:: DATA ::
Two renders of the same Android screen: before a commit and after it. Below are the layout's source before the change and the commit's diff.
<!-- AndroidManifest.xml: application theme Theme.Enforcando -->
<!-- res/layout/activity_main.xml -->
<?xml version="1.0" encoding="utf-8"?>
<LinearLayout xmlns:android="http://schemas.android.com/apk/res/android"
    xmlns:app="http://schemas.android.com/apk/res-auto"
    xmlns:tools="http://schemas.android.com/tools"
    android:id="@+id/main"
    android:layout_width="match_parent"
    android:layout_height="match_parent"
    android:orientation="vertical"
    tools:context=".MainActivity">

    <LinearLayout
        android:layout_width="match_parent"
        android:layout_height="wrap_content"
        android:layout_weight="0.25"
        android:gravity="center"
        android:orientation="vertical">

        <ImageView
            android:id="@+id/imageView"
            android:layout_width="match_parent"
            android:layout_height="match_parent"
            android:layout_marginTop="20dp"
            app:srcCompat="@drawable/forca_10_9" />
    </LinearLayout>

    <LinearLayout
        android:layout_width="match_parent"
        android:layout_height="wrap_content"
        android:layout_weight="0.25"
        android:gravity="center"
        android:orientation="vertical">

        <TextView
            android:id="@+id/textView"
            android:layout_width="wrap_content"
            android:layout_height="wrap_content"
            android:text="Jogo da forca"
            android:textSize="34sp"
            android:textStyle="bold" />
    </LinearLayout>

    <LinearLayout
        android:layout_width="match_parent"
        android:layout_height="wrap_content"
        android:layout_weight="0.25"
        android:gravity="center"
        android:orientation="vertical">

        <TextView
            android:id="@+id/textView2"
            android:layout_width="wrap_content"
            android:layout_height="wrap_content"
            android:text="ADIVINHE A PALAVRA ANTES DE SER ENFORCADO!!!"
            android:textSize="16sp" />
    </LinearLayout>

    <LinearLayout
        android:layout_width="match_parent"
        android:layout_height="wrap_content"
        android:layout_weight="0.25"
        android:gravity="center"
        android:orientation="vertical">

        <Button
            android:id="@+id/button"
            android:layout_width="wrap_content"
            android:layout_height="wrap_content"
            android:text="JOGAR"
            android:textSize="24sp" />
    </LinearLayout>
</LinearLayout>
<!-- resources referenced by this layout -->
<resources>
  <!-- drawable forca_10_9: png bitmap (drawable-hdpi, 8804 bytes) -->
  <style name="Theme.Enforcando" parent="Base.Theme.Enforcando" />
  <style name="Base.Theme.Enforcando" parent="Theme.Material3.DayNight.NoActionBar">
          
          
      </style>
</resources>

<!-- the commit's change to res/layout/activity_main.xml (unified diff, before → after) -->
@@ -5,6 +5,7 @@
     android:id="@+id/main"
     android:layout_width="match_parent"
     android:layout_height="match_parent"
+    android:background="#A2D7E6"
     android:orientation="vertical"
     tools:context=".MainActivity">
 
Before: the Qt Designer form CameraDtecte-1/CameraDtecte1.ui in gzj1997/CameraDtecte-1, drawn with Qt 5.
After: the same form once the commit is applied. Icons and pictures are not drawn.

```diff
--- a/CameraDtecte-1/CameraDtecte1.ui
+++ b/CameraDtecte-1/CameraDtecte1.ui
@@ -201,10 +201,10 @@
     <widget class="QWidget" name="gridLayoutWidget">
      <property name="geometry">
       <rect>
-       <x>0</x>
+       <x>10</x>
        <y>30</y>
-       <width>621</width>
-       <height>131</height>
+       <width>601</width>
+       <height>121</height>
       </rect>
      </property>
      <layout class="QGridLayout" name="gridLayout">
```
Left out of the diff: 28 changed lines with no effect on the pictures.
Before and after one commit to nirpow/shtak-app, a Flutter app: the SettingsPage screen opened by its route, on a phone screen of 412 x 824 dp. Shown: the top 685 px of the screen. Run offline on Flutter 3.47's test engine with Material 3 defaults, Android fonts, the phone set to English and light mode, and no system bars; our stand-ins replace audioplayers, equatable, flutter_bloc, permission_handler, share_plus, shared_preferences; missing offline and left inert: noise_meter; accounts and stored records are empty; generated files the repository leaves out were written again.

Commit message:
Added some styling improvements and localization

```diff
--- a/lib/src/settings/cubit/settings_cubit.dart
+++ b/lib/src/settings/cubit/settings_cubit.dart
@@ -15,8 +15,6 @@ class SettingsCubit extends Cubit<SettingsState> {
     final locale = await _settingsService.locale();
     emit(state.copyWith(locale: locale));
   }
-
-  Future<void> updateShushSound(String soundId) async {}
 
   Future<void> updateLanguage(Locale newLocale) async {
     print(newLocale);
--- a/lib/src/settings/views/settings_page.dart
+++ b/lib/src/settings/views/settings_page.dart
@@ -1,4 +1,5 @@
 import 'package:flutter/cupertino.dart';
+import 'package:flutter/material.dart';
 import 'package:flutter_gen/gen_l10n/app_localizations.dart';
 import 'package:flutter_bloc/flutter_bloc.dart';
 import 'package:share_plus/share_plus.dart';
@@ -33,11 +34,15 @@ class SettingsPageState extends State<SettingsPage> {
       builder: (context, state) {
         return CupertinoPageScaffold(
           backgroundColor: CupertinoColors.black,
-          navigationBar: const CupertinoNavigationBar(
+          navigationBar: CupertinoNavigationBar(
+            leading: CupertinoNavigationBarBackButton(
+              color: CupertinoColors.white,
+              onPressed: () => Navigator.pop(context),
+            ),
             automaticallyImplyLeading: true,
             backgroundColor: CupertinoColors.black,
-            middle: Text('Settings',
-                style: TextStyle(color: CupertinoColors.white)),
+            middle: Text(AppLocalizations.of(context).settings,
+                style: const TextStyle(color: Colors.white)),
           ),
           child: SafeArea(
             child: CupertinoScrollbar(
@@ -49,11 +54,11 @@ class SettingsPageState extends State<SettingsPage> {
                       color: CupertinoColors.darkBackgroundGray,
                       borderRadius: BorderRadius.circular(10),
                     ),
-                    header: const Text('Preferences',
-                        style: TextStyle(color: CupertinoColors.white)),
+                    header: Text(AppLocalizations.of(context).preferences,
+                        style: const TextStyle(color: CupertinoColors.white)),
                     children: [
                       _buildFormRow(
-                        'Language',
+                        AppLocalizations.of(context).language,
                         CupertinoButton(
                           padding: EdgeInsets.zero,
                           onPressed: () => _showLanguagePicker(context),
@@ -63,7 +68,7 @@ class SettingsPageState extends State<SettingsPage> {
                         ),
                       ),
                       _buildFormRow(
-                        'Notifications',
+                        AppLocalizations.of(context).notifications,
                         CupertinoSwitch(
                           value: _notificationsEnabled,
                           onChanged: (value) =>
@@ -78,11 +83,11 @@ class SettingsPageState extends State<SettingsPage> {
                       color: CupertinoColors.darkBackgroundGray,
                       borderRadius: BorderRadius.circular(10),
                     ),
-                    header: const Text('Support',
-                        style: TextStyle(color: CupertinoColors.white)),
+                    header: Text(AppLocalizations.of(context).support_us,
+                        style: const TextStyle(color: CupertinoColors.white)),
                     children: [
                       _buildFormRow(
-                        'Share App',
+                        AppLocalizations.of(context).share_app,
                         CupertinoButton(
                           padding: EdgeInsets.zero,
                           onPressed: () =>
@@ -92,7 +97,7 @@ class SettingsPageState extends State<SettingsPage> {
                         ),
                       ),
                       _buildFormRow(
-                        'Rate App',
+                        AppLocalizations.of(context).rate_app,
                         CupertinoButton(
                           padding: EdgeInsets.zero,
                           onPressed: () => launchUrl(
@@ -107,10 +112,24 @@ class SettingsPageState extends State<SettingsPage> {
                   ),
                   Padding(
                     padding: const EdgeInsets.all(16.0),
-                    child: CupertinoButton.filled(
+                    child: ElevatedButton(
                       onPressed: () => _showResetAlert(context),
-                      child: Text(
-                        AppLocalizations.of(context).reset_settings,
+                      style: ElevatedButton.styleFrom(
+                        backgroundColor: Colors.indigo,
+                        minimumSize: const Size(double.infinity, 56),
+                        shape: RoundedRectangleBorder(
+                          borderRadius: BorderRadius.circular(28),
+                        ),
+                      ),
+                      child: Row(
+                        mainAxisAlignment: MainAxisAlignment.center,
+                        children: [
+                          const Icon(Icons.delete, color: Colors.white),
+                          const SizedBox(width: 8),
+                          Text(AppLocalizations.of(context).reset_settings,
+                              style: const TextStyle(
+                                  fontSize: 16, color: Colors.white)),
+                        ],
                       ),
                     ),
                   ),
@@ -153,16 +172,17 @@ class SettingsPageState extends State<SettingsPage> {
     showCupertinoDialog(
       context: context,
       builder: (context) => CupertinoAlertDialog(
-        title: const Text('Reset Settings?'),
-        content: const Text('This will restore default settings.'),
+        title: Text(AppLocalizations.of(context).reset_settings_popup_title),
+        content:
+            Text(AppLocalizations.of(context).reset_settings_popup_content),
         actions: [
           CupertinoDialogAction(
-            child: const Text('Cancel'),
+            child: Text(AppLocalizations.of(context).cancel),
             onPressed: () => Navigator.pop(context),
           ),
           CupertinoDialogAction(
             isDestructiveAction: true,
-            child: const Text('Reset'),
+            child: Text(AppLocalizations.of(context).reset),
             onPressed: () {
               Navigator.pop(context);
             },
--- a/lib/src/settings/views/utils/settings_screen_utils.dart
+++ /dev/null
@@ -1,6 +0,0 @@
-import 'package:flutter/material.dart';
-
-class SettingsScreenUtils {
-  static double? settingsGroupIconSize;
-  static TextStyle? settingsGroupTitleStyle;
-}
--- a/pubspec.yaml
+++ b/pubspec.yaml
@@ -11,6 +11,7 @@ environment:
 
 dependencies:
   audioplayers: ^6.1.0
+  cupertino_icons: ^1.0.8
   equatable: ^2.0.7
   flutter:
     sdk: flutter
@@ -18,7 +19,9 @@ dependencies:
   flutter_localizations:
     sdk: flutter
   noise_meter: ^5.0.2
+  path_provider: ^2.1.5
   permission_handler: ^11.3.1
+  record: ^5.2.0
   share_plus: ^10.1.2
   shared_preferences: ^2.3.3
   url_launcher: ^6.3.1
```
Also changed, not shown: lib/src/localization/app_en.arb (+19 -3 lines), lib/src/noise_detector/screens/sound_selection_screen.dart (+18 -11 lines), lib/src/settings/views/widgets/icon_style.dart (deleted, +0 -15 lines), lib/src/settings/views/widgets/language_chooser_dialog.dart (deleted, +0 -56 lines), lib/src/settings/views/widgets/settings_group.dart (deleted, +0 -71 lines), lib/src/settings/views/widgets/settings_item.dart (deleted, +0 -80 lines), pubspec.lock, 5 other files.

:: TRY IT ::
Write out, exactly and with nothing else, the lines of the listing above from its first line through the line with "<!-- res/layout/activity_main.xml -->".

:: RESPONSE ::
Two renders of the same Android screen: before a commit and after it. Below are the layout's source before the change and the commit's diff.
<!-- AndroidManifest.xml: application theme Theme.Enforcando -->
<!-- res/layout/activity_main.xml -->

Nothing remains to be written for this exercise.